Defence has, as was earlier known, taken a hit, losing just over $2 billion to $22 billion, reflecting Australia's shifting security focus. That less visible branch of Australian security, the Australian Secret Intelligence Service, received another healthy budget increase, of more than 11.7%, from $211 million to almost $248 million. It is, it seems, a good time to be a spy.
Three factors are emerging from the post-election shake-out that will shape Malaysian politics for the foreseeable future. Although Malaysia's opposition came closer to government, the ruling Barisan Nasional (BN -- National Front) coalition has secured government not just for another five years but may be in a position to retain power beyond the 2018 elections.
The vote has sharply delineated Malaysian politics along racial lines, with the BN’s ethnic Chinese partner, the Malaysian Chinese Association, losing two-thirds of its seats. The Chinese vote has, instead, swung dramatically behind the opposition Pakatan Rakyat’s (PR) ethnic Chinese Democratic Action Party (DAP).
The opposition’s Malay Partai Amanat Se-Islam (PAS -- Islamic Message Party) lost two seats, with opposition leader Anwar Ibrahim’s Partai Keadilan Rakyat (PKR -- People’s Justice Party) losing one seat. The PR has thus become much more Chinese in representation, while the government’s BN has become increasingly Malay.

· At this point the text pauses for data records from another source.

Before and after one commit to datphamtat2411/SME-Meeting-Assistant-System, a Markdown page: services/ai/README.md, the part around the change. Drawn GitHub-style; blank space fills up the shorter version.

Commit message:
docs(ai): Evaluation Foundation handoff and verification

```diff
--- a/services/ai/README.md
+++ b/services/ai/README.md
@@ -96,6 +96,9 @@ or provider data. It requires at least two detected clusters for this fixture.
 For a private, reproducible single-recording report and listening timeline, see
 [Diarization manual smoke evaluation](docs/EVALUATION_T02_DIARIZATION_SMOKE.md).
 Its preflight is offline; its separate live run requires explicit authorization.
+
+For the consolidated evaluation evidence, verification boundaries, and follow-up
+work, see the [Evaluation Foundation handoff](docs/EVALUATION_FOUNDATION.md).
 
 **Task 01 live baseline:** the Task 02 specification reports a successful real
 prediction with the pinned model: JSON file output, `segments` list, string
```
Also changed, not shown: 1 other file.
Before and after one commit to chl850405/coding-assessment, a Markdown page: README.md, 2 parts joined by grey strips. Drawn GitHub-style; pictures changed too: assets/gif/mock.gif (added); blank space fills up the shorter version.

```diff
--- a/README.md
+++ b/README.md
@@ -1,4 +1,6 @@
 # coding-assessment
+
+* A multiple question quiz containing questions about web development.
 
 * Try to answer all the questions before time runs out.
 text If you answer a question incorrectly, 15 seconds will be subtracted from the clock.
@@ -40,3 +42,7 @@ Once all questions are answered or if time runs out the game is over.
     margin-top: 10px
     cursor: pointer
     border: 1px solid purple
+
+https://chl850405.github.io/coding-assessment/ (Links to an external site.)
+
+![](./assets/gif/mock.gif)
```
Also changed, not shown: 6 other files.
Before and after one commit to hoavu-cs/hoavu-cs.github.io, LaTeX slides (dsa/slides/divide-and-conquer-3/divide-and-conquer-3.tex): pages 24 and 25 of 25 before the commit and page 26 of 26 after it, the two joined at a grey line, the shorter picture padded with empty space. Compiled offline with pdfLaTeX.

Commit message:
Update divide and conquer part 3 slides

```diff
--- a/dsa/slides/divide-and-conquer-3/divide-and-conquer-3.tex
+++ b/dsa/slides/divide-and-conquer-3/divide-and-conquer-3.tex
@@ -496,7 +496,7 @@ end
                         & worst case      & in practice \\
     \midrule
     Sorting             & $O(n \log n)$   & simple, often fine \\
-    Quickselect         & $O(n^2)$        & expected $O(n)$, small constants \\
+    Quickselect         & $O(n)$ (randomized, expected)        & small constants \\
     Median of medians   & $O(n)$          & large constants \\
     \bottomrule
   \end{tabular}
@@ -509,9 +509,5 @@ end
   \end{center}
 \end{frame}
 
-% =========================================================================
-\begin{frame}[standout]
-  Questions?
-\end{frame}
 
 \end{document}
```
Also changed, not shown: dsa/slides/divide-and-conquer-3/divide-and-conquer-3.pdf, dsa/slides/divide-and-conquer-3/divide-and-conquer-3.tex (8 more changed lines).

This then leads to the second factor, with the ethnic coloration of the government and opposition set to create further tensions in difficult and sometimes factious Malay-Chinese relations. The PR has only just been able to exercise discipline around the unity of its three component parties.
The PAS is divided between more accommodationist Malay Muslims and those who can barely tolerate their Chinese partners. The more radical wing of the party is now threatening to either splinter or to shift wholesale across to the government. The government is, meanwhile, holding out a welcoming hand to these disenchanted PAS members, replicating a policy employed by the BN for the past four decades by buying off vulnerable elements of the opposition’s ranks.
This could effectively kill the PAS as an effective component of the opposition, concentrating power in the hands of the opposition’s Chinese majority (Malaysia’s ethnic minority). From this position, it would be next to impossible to win the next elections. It would also cast doubt over Anwar Ibrahim’s leadership of the opposition, given his former balancing role between the PAS and the DAP.
Meanwhile, Prime Minister Najib Razak will be watching his back, with his predecessor having been dumped for an election result that was not as bad as the loss of a 10 further government seats.
The third major factor of the 2013 Malaysian elections was that rorting of the electoral system reached almost breathtaking levels. On the latest count, the government won by 22 seats in a 222-seat Parliament, but with just 47.38% of the vote, while the opposition received 50.87% of the vote. This result has in large part been attributed to the gerrymandering of the Malaysian electoral boundaries, which favour rural Malay voters. However, what has alarmed observers is that although both the government and opposition pushed to get the vote out on Sunday, resulting in a record 80% turnout for the voluntary elections, the number of new voters spiked in a number of marginal seats, in one case to over 60%. There were 25% or more new voters across 90 of the Parliament’s 222 seats.
Added to this were some voters being told their vote had been cast before they had voted, claims of multiple voting, the mass government registration of non-Malaysian guest workers and the old stand-by of simply paying for votes.
The Malaysia government has scraped back into office on the basis of these electoral rorts. With a possible split in the opposition’s ranks, it may now have bought itself an extension to its guaranteed unbroken 61 years in office.